This number force was described by ACP Medrington in the oddly titled, A Dozen of Magic for Practical Conjurors, 1917, p. 31. While the stack was identical to what would later be called the “14/15 Force”, Medrington's stack guaranteed a force of the number fourteen every time. This was due to the use of short cards to guide the cut.
The idea became more widely used in the 1920s. Stewart James notes that the stack was in use within an H. S. Paine release from 1922; see Stewart James: The First Fifty Years, 1989, p. 151. Walter B. Gibson also used such a stack in “A Marvelous Prediction,” published in his book Popular Card Tricks, 1928, p. 38. Theodore Annemann does the same in the context of the trick “The Premier Book Test,” published in Annemann's Mental Mysteries, 1929, p. 1, and later in Encyclopedia of Card Tricks, 1936, p. 221.

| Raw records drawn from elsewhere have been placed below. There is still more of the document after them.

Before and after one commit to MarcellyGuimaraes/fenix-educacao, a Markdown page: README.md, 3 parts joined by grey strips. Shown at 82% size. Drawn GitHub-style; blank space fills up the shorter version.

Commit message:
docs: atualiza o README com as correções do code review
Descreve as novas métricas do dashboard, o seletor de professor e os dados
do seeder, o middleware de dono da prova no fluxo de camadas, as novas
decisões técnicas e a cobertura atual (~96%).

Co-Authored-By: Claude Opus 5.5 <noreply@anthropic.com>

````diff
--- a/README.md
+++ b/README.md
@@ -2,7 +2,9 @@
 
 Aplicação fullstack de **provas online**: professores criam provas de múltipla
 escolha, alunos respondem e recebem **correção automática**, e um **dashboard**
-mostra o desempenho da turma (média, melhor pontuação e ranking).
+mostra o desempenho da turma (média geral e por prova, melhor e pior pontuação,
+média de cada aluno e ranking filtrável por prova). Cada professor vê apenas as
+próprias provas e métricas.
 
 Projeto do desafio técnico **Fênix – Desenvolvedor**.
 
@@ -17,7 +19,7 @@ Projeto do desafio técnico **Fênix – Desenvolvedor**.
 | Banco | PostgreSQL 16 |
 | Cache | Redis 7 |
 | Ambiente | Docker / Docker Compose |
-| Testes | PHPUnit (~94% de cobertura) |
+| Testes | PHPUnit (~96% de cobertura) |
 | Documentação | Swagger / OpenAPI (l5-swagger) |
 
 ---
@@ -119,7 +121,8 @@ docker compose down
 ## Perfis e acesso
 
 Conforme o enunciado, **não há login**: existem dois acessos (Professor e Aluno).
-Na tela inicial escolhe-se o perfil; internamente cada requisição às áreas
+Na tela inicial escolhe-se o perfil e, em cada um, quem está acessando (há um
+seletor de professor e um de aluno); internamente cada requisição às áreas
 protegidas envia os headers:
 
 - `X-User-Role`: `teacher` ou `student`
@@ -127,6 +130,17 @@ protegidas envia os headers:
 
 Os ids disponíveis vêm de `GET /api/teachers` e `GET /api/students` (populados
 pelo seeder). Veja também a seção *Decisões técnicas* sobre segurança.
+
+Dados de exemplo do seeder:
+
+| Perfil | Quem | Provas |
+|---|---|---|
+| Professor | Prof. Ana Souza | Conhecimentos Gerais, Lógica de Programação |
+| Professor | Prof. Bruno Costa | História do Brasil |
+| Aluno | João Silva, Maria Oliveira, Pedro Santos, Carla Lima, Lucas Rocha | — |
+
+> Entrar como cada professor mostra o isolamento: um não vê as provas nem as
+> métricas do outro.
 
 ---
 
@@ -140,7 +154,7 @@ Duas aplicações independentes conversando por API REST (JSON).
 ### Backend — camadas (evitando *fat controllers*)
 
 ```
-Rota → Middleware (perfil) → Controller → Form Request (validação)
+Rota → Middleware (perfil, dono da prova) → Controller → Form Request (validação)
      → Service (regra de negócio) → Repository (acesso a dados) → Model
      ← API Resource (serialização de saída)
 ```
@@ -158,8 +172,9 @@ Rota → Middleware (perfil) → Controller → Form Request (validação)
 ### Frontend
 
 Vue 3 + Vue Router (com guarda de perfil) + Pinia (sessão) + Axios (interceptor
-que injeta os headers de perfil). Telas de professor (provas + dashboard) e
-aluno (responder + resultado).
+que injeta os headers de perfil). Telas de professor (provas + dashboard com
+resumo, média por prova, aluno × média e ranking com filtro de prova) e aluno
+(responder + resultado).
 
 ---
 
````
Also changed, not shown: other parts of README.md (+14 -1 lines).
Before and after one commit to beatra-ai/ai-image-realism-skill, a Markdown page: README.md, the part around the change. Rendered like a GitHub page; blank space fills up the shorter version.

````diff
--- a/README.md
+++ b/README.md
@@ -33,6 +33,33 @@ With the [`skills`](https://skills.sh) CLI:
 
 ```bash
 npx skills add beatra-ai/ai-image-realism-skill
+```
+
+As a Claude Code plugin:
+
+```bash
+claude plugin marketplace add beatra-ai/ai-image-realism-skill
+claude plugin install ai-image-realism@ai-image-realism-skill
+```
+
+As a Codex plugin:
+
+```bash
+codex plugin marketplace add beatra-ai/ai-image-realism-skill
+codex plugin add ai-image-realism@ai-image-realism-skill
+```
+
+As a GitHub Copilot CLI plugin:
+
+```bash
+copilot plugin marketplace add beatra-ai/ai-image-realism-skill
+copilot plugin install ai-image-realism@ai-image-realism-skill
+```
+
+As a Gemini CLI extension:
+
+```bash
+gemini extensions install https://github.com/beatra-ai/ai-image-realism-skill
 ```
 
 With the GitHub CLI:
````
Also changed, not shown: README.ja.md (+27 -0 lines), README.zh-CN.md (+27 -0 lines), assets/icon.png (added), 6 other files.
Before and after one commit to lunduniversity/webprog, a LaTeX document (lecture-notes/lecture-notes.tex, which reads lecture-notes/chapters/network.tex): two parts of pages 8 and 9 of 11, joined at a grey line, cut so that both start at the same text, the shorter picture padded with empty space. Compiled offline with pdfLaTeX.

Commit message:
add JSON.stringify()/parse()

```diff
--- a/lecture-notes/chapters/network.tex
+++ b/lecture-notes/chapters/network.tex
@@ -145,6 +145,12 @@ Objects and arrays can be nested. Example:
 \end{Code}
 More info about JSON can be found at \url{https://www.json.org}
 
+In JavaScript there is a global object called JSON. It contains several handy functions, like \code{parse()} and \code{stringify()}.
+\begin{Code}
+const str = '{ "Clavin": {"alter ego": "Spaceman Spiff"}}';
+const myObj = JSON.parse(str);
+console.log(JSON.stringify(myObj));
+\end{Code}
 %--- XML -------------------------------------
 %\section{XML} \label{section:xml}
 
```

Karl Fulves, in Prolix, No. 5, 2009, p. 287, points out that Charles Jordan was an early pioneer of the general principle, with tricks such as “Psychic Prediction” and “Fate and the Joker” from Four Full Hands of Down to the Minute Magical Effects, 1922, p. 34 and 35 from the 1947 edition, respectively. Fulves also points out T. Page Wright's “A Prophetic Card Discovery” in The Sphinx, Vol. 23 No. 3, May 1924, p. 88, which relies on a 14/15 stack. Wright in turn cites an unspecified trick of William Larsen, which Fulves surmises may be “Prophesied Discovery” in Glenn Gravatt's Second Encyclopedia of Card Tricks, 1936, p. 76. This is a good guess on Fulves's part because Wright and Larsen actually teamed up to release The L.W. Card Mysteries, n.d. (c. 1928), p. 3 of the second edition, where they taught that very trick, “A Prophesied Discovery”. Larsen's trick, however, doesn't use the 14/15 stack. Instead, it uses a different stack to achieve a similar end result. Instead of cutting, the stack allows piles to be dealt with different numbers of cards in each. No matter which pile the spectator picks up, all the values add up to ten.